After a successful plea to lift Newfoundland and Labrador's ban on dancing in long-term care homes, seniors at Alderwood Retirement Centre in Witless Bay celebrated in a big way: with a flash mob in the street.
Fifty or so residents spilled into Harbour Road Saturday — walkers, wheelchairs and canes in tow — to cut loose as the opening chords of Kenny Loggins's blared from the speakers.
The song had formed the soundtrack of the video the group sent to Health Minister John Haggie begging him to ease pandemic restrictions on dancing in retirement homes that had been in place for 16 months. Shortly after the video's release, Haggie announced the ban's end on July 21.
Saturday's celebration, which coincided with Alderwood's fourth annual capelin-eating contest, drew a crowd of about 100 residents, staff and family members, most of whom spent the afternoon waltzing and two-stepping to the Celtic sounds of singer-guitarist Ron Harvey.
"I don't know if I can put it into words," said Teresa Bowen, an Alderwood resident of four years, of the day's events.
Bowen said residents had managed to keep busy during lockdown with skits and games. But energy shifted into high gear when they finally learned they could dance again.
"Just to see the people enjoying themselves," she said. "Everyone was just letting go. It was wonderful."
"We never thought this would be such a big thing," said resident Ann Coady. "We just wanted to dance."
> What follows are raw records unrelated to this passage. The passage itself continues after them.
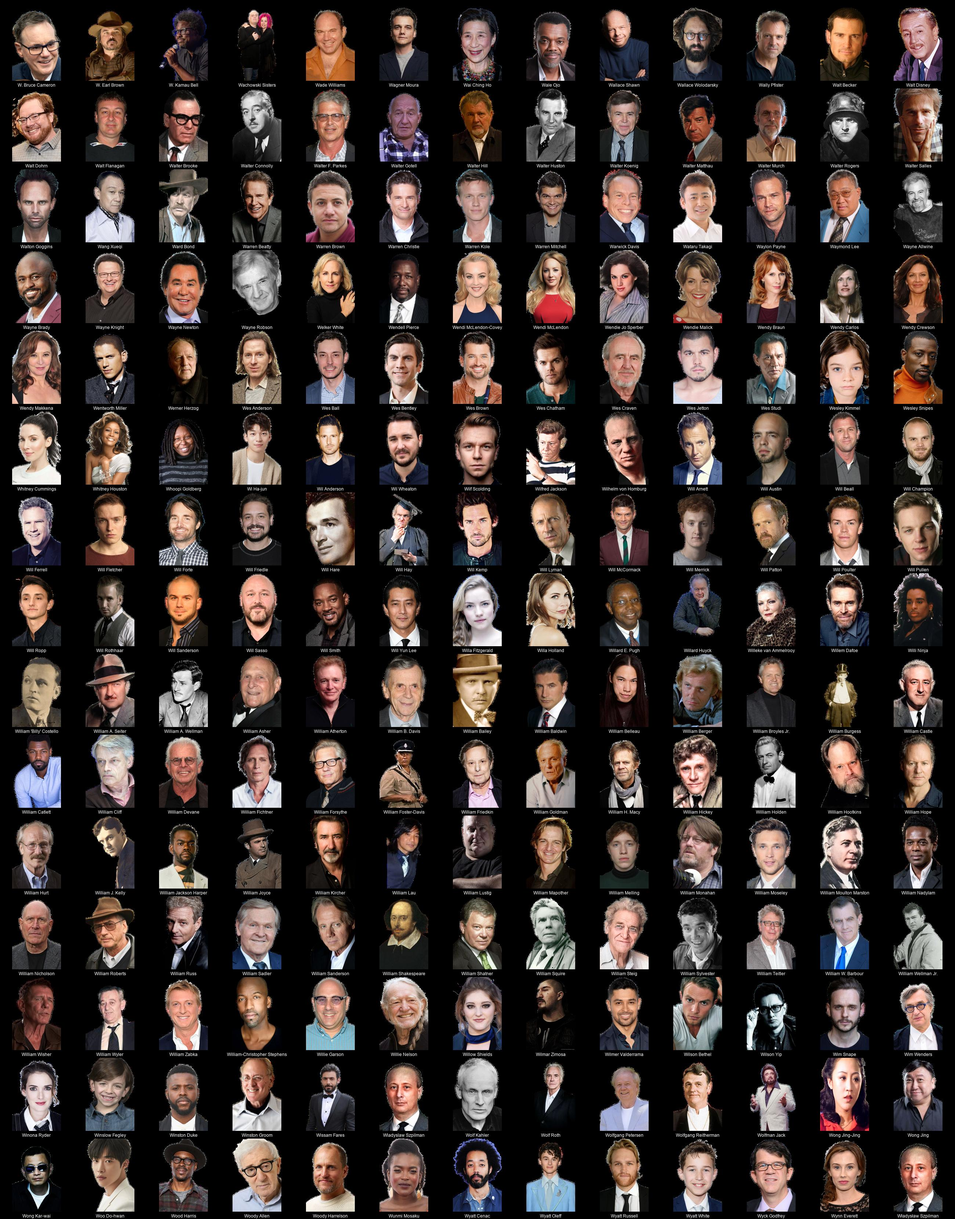
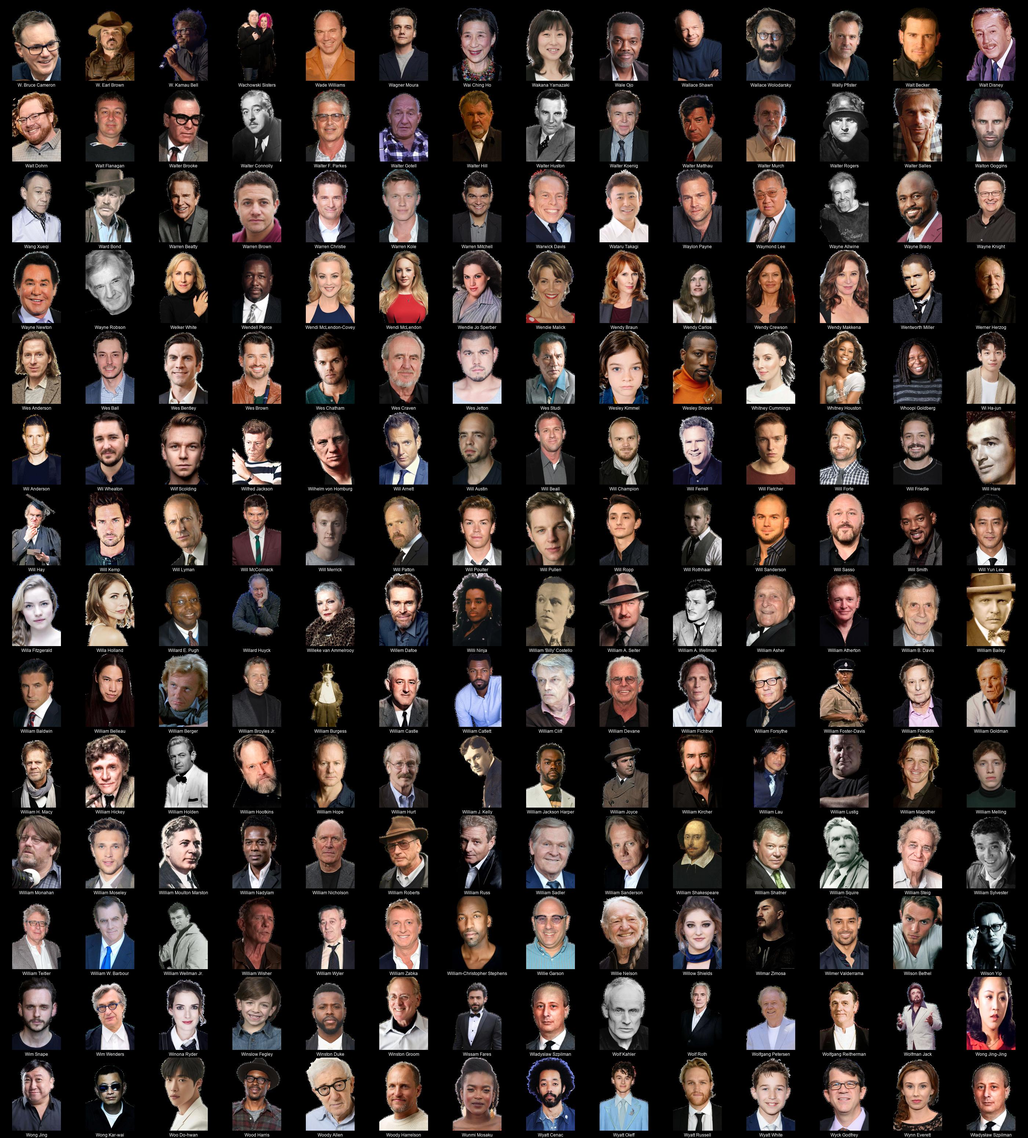
chore: sync posters & docs [transparent,diiivoycolor] — 2025-09-30 20:00

diff --git a/README.md b/README.md
@@ -1,4 +1,4 @@
-# Kometa People Images - Transparent (transparent) (11175 Images)
+# Kometa People Images - Transparent (transparent) (11177 Images)
 
 <details><summary><a href="'">' (1 Images)</a></summary>
 
@@ -6757,7 +6757,7 @@
 * [Léa Seydoux](https://raw.githubusercontent.com/kometa-team/People-Images-transparent/master/L/Images/L%C3%A9a%20Seydoux.png)
 * [Lúcio Andrey](https://raw.githubusercontent.com/kometa-team/People-Images-transparent/master/L/Images/L%C3%BAcio%20Andrey.png)
 </details>
-<details><summary><a href="M">M (1047 Images)</a></summary>
+<details><summary><a href="M">M (1048 Images)</a></summary>
 
 * [M'laah Kaur Singh](https://raw.githubusercontent.com/kometa-team/People-Images-transparent/master/M/Images/M%27laah%20Kaur%20Singh.png)
 * [M. Emmet Walsh](https://raw.githubusercontent.com/kometa-team/People-Images-transparent/master/M/Images/M.%20Emmet%20Walsh.png)
@@ -7673,6 +7673,7 @@
 * [Mikhail Gorevoy](https://raw.githubusercontent.com/kometa-team/People-Images-transparent/master/M/Images/Mikhail%20Gorevoy.png)
 * [Miki Esparbé](https://raw.githubusercontent.com/kometa-team/People-Images-transparent/master/M/Images/Miki%20Esparb%C3%A9.png)
 * [Miki Manojlović](https://raw.githubusercontent.com/kometa-team/People-Images-transparent/master/M/Images/Miki%20Manojlovi%C4%87.png)
+* [Mikio Naruse](https://raw.githubusercontent.com/kometa-team/People-Images-transparent/master/M/Images/Mikio%20Naruse.png)
 * [Mikkel Boe Følsgaard](https://raw.githubusercontent.com/kometa-team/People-Images-transparent/master/M/Images/Mikkel%20Boe%20F%C3%B8lsgaard.png)
 * [Mila Kunis](https://raw.githubusercontent.com/kometa-team/People-Images-transparent/master/M/Images/Mila%20Kunis.png)
 * [Milena Vukotić](https://raw.githubusercontent.com/kometa-team/People-Images-transparent/master/M/Images/Milena%20Vukoti%C4%87.png)
@@ -10879,7 +10880,7 @@
 * [Von Lewis](https://raw.githubusercontent.com/kometa-team/People-Images-transparent/master/V/Images/Von%20Lewis.png)
 * [Věra Chytilová](https://raw.githubusercontent.com/kometa-team/People-Images-transparent/master/V/Images/V%C4%9Bra%20Chytilov%C3%A1.png)
 </details>
-<details><summary><a href="W">W (195 Images)</a></summary>
+<details><summary><a href="W">W (196 Images)</a></summary>
 
 * [W. Bruce Cameron](https://raw.githubusercontent.com/kometa-team/People-Images-transparent/master/W/Images/W.%20Bruce%20Cameron.png)
 * [W. Earl Brown](https://raw.githubusercontent.com/kometa-team/People-Images-transparent/master/W/Images/W.%20Earl%20Brown.png)
@@ -10888,6 +10889,7 @@
 * [Wade Williams](https://raw.githubusercontent.com/kometa-team/People-Images-transparent/master/W/Images/Wade%20Williams.png)
 * [Wagner Moura](https://raw.githubusercontent.com/kometa-team/People-Images-transparent/master/W/Images/Wagner%20Moura.png)
 * [Wai Ching Ho](https://raw.githubusercontent.com/kometa-team/People-Images-transparent/master/W/Images/Wai%20Ching%20Ho.png)
+* [Wakana Yamazaki](https://raw.githubusercontent.com/kometa-team/People-Images-transparent/master/W/Images/Wakana%20Yamazaki.png)
 * [Wale Ojo](https://raw.githubusercontent.com/kometa-team/People-Images-transparent/master/W/Images/Wale%20Ojo.png)
 * [Wallace Shawn](https://raw.githubusercontent.com/kometa-team/People-Images-transparent/master/W/Images/Wallace%20Shawn.png)
 * [Wallace Wolodarsky](https://raw.githubusercontent.com/kometa-team/People-Images-transparent/master/W/Images/Wallace%20Wolodarsky.png)

diff --git a/M/README.md b/M/README.md
@@ -1,4 +1,4 @@
-# Kometa People Images - Transparent (transparent) - M (1047 Images)
+# Kometa People Images - Transparent (transparent) - M (1048 Images)
 ![Grid](grid.jpg)
 
 * [M'laah Kaur Singh](https://raw.githubusercontent.com/kometa-team/People-Images-transparent/master/M/Images/M%27laah%20Kaur%20Singh.png)
@@ -915,6 +915,7 @@
 * [Mikhail Gorevoy](https://raw.githubusercontent.com/kometa-team/People-Images-transparent/master/M/Images/Mikhail%20Gorevoy.png)
 * [Miki Esparbé](https://raw.githubusercontent.com/kometa-team/People-Images-transparent/master/M/Images/Miki%20Esparb%C3%A9.png)
 * [Miki Manojlović](https://raw.githubusercontent.com/kometa-team/People-Images-transparent/master/M/Images/Miki%20Manojlovi%C4%87.png)
+* [Mikio Naruse](https://raw.githubusercontent.com/kometa-team/People-Images-transparent/master/M/Images/Mikio%20Naruse.png)
 * [Mikkel Boe Følsgaard](https://raw.githubusercontent.com/kometa-team/People-Images-transparent/master/M/Images/Mikkel%20Boe%20F%C3%B8lsgaard.png)
 * [Mila Kunis](https://raw.githubusercontent.com/kometa-team/People-Images-transparent/master/M/Images/Mila%20Kunis.png)
 * [Milena Vukotić](https://raw.githubusercontent.com/kometa-team/People-Images-transparent/master/M/Images/Milena%20Vukoti%C4%87.png)

diff --git a/W/README.md b/W/README.md
@@ -1,4 +1,4 @@
-# Kometa People Images - Transparent (transparent) - W (195 Images)
+# Kometa People Images - Transparent (transparent) - W (196 Images)
 ![Grid](grid.jpg)
 
 * [W. Bruce Cameron](https://raw.githubusercontent.com/kometa-team/People-Images-transparent/master/W/Images/W.%20Bruce%20Cameron.png)
@@ -8,6 +8,7 @@
 * [Wade Williams](https://raw.githubusercontent.com/kometa-team/People-Images-transparent/master/W/Images/Wade%20Williams.png)
 * [Wagner Moura](https://raw.githubusercontent.com/kometa-team/People-Images-transparent/master/W/Images/Wagner%20Moura.png)
 * [Wai Ching Ho](https://raw.githubusercontent.com/kometa-team/People-Images-transparent/master/W/Images/Wai%20Ching%20Ho.png)
+* [Wakana Yamazaki](https://raw.githubusercontent.com/kometa-team/People-Images-transparent/master/W/Images/Wakana%20Yamazaki.png)
 * [Wale Ojo](https://raw.githubusercontent.com/kometa-team/People-Images-transparent/master/W/Images/Wale%20Ojo.png)
 * [Wallace Shawn](https://raw.githubusercontent.com/kometa-team/People-Images-transparent/master/W/Images/Wallace%20Shawn.png)
 * [Wallace Wolodarsky](https://raw.githubusercontent.com/kometa-team/People-Images-transparent/master/W/Images/Wallace%20Wolodarsky.png)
Coady, who was instrumental in the viral campaign, said it was something she hoped would benefit seniors across the province.
"We were determined at Alderwood," she said. "And we made history."
Crushing the capelin contest
Getting the dance ban lifted wasn't Coady's only goal. She had also set her sights on crushing her competition in the capelin-eating contest, who included local MPs Seamus O'Regan and Ken McDonald.
"I nearly choked getting it," Coady said of the gilded medal dangling from her neck, "But I won … so that's the main thing."
Renee Houlihan, Alderwood's recreational director, said a flash mob on Harbour Road was something Witless Bay had never seen before.
Had the news of the end to the dancing ban not come earlier in the week, Houlihan said Saturday's event would have been very different.
"It would never have had the energy or the joy or the happiness," she said.
Being able to see family, hear live music, and dance freely in the streets, was the perfect remedy after 16 long months of restrictions.
"It was like we were underwater holding our breath," she said, "and today we took a deep breath of oxygen."
ABOUT THE AUTHOR
Kyle Mooney is a journalist and musician living in St. John's.
With files from Emma Grunwald
Credit belongs to : www.cbc.ca